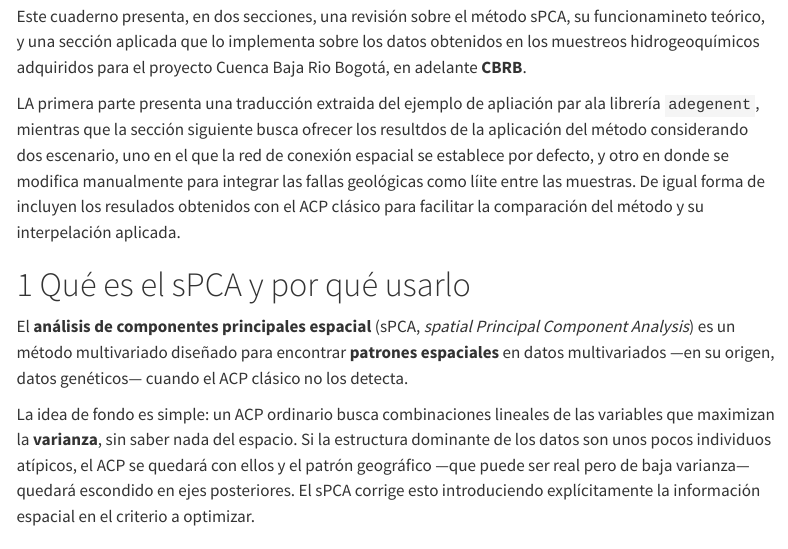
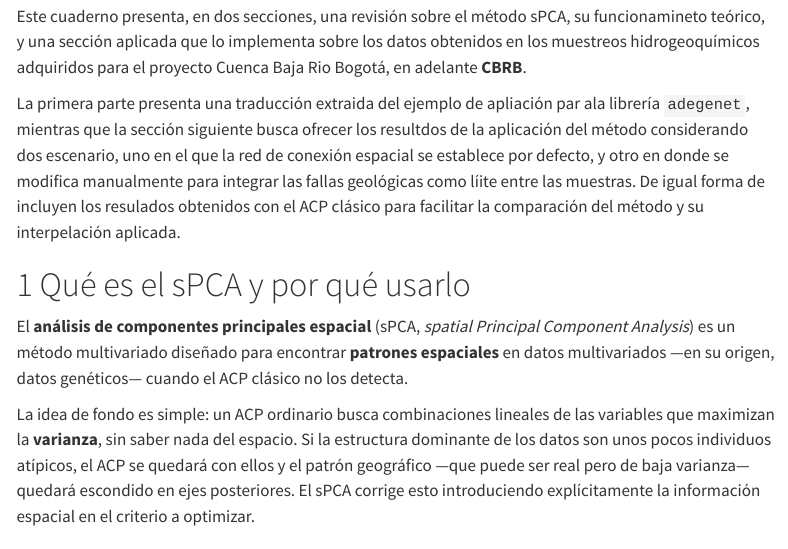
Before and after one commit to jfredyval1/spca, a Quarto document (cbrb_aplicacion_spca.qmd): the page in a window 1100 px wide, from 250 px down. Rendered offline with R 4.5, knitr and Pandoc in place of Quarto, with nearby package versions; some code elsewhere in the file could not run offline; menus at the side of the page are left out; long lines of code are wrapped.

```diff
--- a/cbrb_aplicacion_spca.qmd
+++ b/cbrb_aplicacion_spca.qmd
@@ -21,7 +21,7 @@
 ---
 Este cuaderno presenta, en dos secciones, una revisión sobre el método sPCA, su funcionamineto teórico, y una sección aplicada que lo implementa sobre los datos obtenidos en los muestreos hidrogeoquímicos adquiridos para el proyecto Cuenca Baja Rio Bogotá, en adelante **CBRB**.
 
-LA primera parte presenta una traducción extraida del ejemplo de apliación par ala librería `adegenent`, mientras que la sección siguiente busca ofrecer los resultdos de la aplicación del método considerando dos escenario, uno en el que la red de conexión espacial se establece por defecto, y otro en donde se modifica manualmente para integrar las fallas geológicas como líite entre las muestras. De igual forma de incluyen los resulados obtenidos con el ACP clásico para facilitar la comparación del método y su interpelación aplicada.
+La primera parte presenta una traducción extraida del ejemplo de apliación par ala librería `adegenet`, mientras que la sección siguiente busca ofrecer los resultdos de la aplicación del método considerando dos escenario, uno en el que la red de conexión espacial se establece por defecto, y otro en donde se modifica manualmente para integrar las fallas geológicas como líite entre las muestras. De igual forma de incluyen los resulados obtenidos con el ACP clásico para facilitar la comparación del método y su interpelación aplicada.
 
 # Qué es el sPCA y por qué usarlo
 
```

....

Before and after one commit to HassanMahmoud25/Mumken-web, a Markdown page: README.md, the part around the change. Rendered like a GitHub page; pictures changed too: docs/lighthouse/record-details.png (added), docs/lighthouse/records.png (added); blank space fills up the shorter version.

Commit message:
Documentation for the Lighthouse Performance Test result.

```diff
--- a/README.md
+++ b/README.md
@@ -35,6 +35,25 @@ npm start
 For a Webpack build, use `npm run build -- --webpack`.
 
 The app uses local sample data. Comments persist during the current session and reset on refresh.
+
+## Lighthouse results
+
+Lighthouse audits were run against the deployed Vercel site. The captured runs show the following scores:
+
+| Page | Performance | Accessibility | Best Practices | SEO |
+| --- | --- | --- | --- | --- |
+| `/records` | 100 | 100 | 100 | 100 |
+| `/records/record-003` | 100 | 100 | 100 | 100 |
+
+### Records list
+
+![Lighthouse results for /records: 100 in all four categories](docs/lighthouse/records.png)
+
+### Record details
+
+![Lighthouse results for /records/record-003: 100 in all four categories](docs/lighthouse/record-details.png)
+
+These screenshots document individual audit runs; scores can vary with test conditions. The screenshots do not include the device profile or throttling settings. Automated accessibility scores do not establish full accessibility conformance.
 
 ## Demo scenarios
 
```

....

**THE PROBLEM:** Exactly how many lines of the listing above contain the string "results"? Give no more than the number.

**ANSWER BOX:** 3